True, it is true that for the past ten years or so dozens of very expensive works of art have been returned to their rightful owners. More often than not, though, settlements have been reached with the current owners who retained title to those stolen cultural items with cash allotments to the victims’ families as compensation. Hence, the new justice, cloaked under the pretense of restitution, has become a vehicle for accommodating current owners at the expense of the claimants’ rights to recover their property. That’s what happens when governments fail in their fiduciary and humanitarian duties to come to the aid of those who need it the most.

Here we are in late 2011 wondering if mechanisms can be put into place to ensure that victims of Nazi thefts of cultural assets can and will have their day in court to recover what is rightfully theirs.

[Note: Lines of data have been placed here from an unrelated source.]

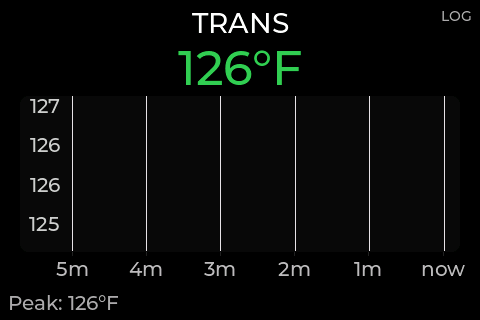
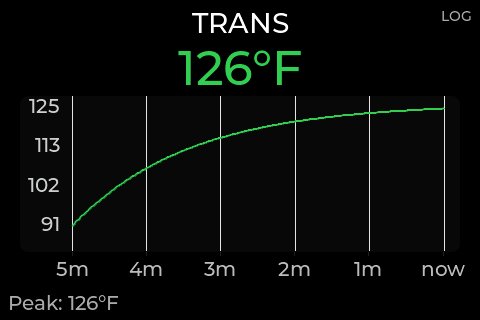
docs: focus render now shows a populated trend graph; clock parts ship with the board
The focus screenshot was rendered with an empty history ring, so its trend
graph pane was blank — it now seeds a 5-minute warm-up curve and shows trans
temp climbing 91->126F with real axis values.

diff --git a/README.md b/README.md
@@ -18,7 +18,7 @@ that generic scan tools do not expose.
 | **Input** | Arduino **Modulino** rotary encoder (I²C) — rotate to move, press to zoom, long-press for settings |
 | **Encoder cable** | **SparkFun Qwiic-to-Grove adapter cable, 100 mm** (`B082MM52ZR`) — the board exposes a Grove/Crowtail I²C port, the Modulino uses Qwiic; this bridges them |
 | **Storage** | **microSD** card (FAT32) — 1 Hz CSV drive logs |
-| **Coin cell** | Backs up the CrowPanel's on-board **PCF8563** real-time clock (I²C 0x51) so the time survives power-down — timestamps the SD logs and drives automatic day/night theming |
+| **Clock** | On-board **PCF8563** real-time clock (I²C 0x51) with its coin cell — both ship with the CrowPanel. Timestamps the SD logs and drives automatic day/night theming |
 | **OBD adapter** | **Vgate vLinker MS** in BLE mode (classic-CAN ELM327) — see tested adapters below |
 | **Power** | Truck USB (switched 5 V) → board USB-C |
 | **Case** | 3D printed — STLs in [`case/`](case/) — plus **8 × M3 heat-set threaded inserts** (4 mm long, 5 mm OD) and **8 × M3 × 10 mm screws** |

The complication lies mostly in the identification of those looted cultural items. Indeed, with the passage of time and the disappearance of those who witnessed or suffered directly from the thefts, the subsequent generations have lost the knowledge that their families had owned works of art, objects of art, furniture, accessories that had been forcibly removed from former residences in troubled Europe. Thus, the tables have turned. It is not so much up to claimants to speak up about their losses, but instead, the onus falls on those whose task it is to research those cultural crimes and uncover the identity of the stolen objects. In other words, the knowledge of these crimes has waned from the memories of the victims and the responsibility to ensure that those crimes are documented and brought to justice falls on those whose specialty it is to uncover the evidence and study the circumstances under which those crimes were committed, the paths taken by those objects from owner to owner and the possible whereabouts of those stolen objects. The research is overwhelming and cannot be accomplished by lone individuals. It must be grounded in an institutionalized, international undertaking whereby archival materials are systematically searched, analyzed, and relevant data are extracted from them and placed in digital repositories which allow for sophisticated searches of objects, owners, collectors, perpetrators, locations of thefts, dates, and descriptions, to name a few of those categories.

In other words, the future of art restitution efforts lies in systematic historical research and analysis. The research produces the information on unrestituted objects of art which triggers investigations and the search for victims’ heirs. Until such research efforts are put into place, the most effective tools of restitution at the disposal of claimants, at least in the United States, is for Federal authorities to intervene on their behalf, seize objects from current owners and return them to the rightful owners, assuming, of course, that the research underlying the cases is flawless.

An uncompromising position, you might say? What is the alternative then? More of the same? Upholding the sacred rights of current possessors when everyone knows that theft does not convey good title to the next owner? As Steven Bibas wrote in his thoughtful 1994 essay on statutes of limitations, traditional legal defenses as invoked by current owners only abet art thefts at the expense of the rights of claimants. Justice trumps all other considerations when it comes to righting the wrongs wrought by acts of genocide more than seven decades ago. There is no statute of limitations on genocide or any other forms of mass slaughter and crimes against humanity. That’s the plain truth.